The Dangers of Dental Damage and Tooth Erosion
A hard, outer layer of tissue called the enamel protects the teeth. Although the enamel is one of the hardest tissues in the body, it can be damaged through tooth erosion, a process in which acids wear away the enamel. At Smiles for Life Dental Care, we offer a full range of restorative dentistry treatments to reverse the damage of tooth erosion and ensure the health and beauty of our patients' smiles.
Our dentists Joe McIntyre, Dan Whiting, and Kelsey Rockey work with each patient to determine the best course of action for treating dental damage and tooth erosion at their practice in Harrisonburg, VA.
Causes of Tooth Erosion
There are many possible causes of tooth erosion, such as consuming foods and drinks with high levels of acids or sugars, like soft drinks and citrus juices. It may also be caused by such factors as dry mouth, certain medications, and acid reflux disease. In some cases, tooth erosion may be caused by mechanical forces, such as teeth grinding and daily wear and tear.

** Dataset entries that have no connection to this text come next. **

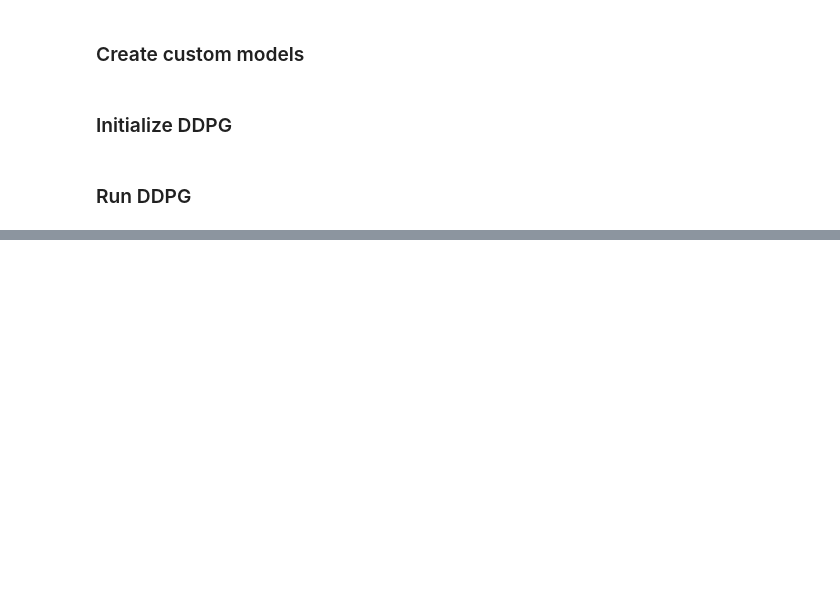
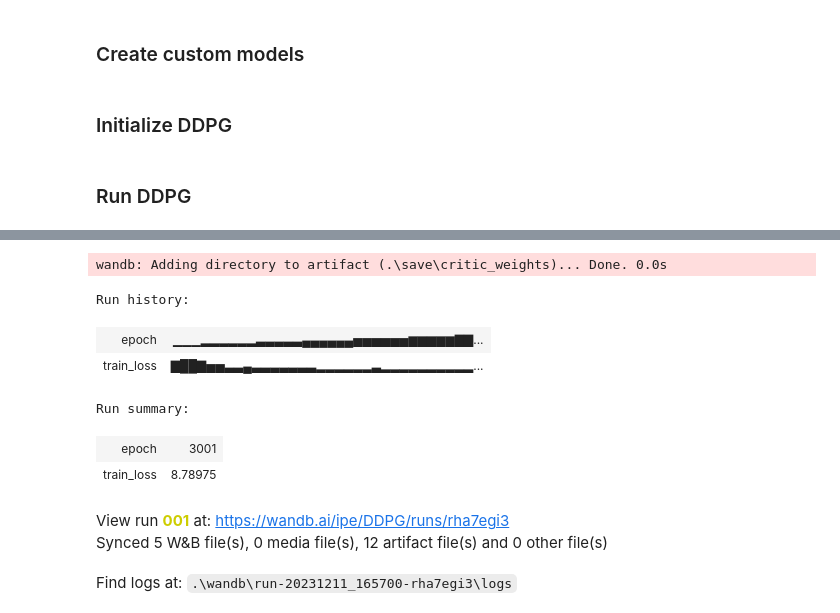
Before and after one commit to JonasSievers/Federated-Reinforcement-Learning-for-Battery-Charging, a Jupyter notebook: src/notebooks/DDPG.ipynb, the cells around one changed output, grey strips where cells are left out. Saved outputs shown, nothing was run; the diff lists cells and outputs as text; code cells hidden in the pictures; blank space fills up the shorter version.

Commit message:
Implemented wandb logging

```diff
--- a/src/notebooks/DDPG.ipynb
+++ b/src/notebooks/DDPG.ipynb
@@ -385,0 +419,46 @@ AttributeError: No TensorFlow session-like object was provided, and none could b
+# %%
+# Save actor and critic weights to WandB
+# Get the weights
+critic_weights = tf_agent._critic_network.get_weights()
+target_critic_weights = tf_agent._target_critic_network.get_weights()
+actor_weights = tf_agent._actor_network.get_weights()
+target_actor_weights = tf_agent._target_actor_network.get_weights()
+
+# Create a directory to save individual weights
+weights_directory = './save/critic_weights'
+os.makedirs(weights_directory, exist_ok=True)
+
+# Save each weight individually
+for i, weight in enumerate(critic_weights):
+    weight_path = os.path.join(weights_directory, f'critic_weight_{i}.npy')
+    np.save(weight_path, weight)
+
+for i, weight in enumerate(target_critic_weights):
+    weight_path = os.path.join(weights_directory, f'target_critic_weight_{i}.npy')
+    np.save(weight_path, weight)
+
+for i, weight in enumerate(actor_weights):
+    weight_path = os.path.join(weights_directory, f'actor_weight_{i}.npy')
+    np.save(weight_path, weight)
+
+for i, weight in enumerate(target_actor_weights):
+    weight_path = os.path.join(weights_directory, f'target_actor_weight_{i}.npy')
+    np.save(weight_path, weight)
+
+# Log all weights as an artifact in WandB
+weights_artifact = wandb.Artifact('all_weights', type='weights')
+weights_artifact.add_dir(weights_directory)
+wandb.run.log_artifact(weights_artifact)
+
+wandb.finish()
+# %% [output]
+wandb: Adding directory to artifact (.\save\critic_weights)... Done. 0.0s
+Run history:
+| epoch | ▁▁▁▂▂▂▂▂▂▃▃▃▃▃▄▄▄▄▄▄▅▅▅▅▅▅▆▆▆▆▆▇▇... |
+| train_loss | ▇██▇▅▅▃▃▄▃▃▃▃▃▃▃▂▂▂▂▂▂▃▂▂▂▂▂▂▂▂▂▂... |
+Run summary:
+| epoch | 3001 |
+| train_loss | 8.78975 |
+View run 001 at: https://wandb.ai/ipe/DDPG/runs/rha7egi3
+Synced 5 W&B file(s), 0 media file(s), 12 artifact file(s) and 0 other file(s)
+Find logs at: .\wandb\run-20231211_165700-rha7egi3\logs
```
Also changed, not shown: parts of 5 cells of this notebook, 7 other files.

Whatever the cause, tooth erosion can leave the teeth severely damaged if steps are not taken to stop the progression of erosion. Now, let's take a closer look at some of common types of dental damage caused by tooth erosion.
Increased Dental Sensitivity
The enamel helps protect the nerves, which are responsible for regulating sensitivity. The nerves are housed inside of the teeth, preventing pain when exposed to temperature fluctuations and certain foods, specifically sweet or acidic foods. As the enamel erodes, temperature changes and sweet or acidic foods may begin to reach the nerves, causing increased dental sensitivity. Tooth sensitivity may become extremely painful the more enamel erosion progresses.
The enamel is a translucent material that covers the dentin of the teeth. The dentin is what gives the teeth their color and may range in shades from white, off white, gray, or yellow. Although the enamel can become stained, if it erodes, the full color of the dentin may be exposed, making the teeth appear discolored.
Cupping refers to indentations on the surface of the teeth and is one of the signs of tooth erosion. Cupping can occur within the enamel as a result of acid erosion or mechanical erosion, and as a result of chronic teeth grinding.
One of the most common forms of dental damage associated with enamel erosion is tooth decay. As the hard layer of enamel erodes, it exposes the delicate inner structures of the tooth to plaque and bacteria, which increases the risk of decay.
Root Canal Infections
Once enamel erosion gives way to tooth decay, damaged teeth become vulnerable to root canal infections. Root canal infections occur once bacteria are allowed to enter the inner root canal chamber of the tooth. This chamber houses the nerves, pulp tissue, and blood vessels (which nourish the teeth). These tissues may become infected if the root canal chamber is breached, leading to painful toothaches and increasing the risk of tooth loss.
Discover Your Treatment Options
For more information about tooth erosion, or to find out which treatments are right for you, please contact our practice to schedule a consultation.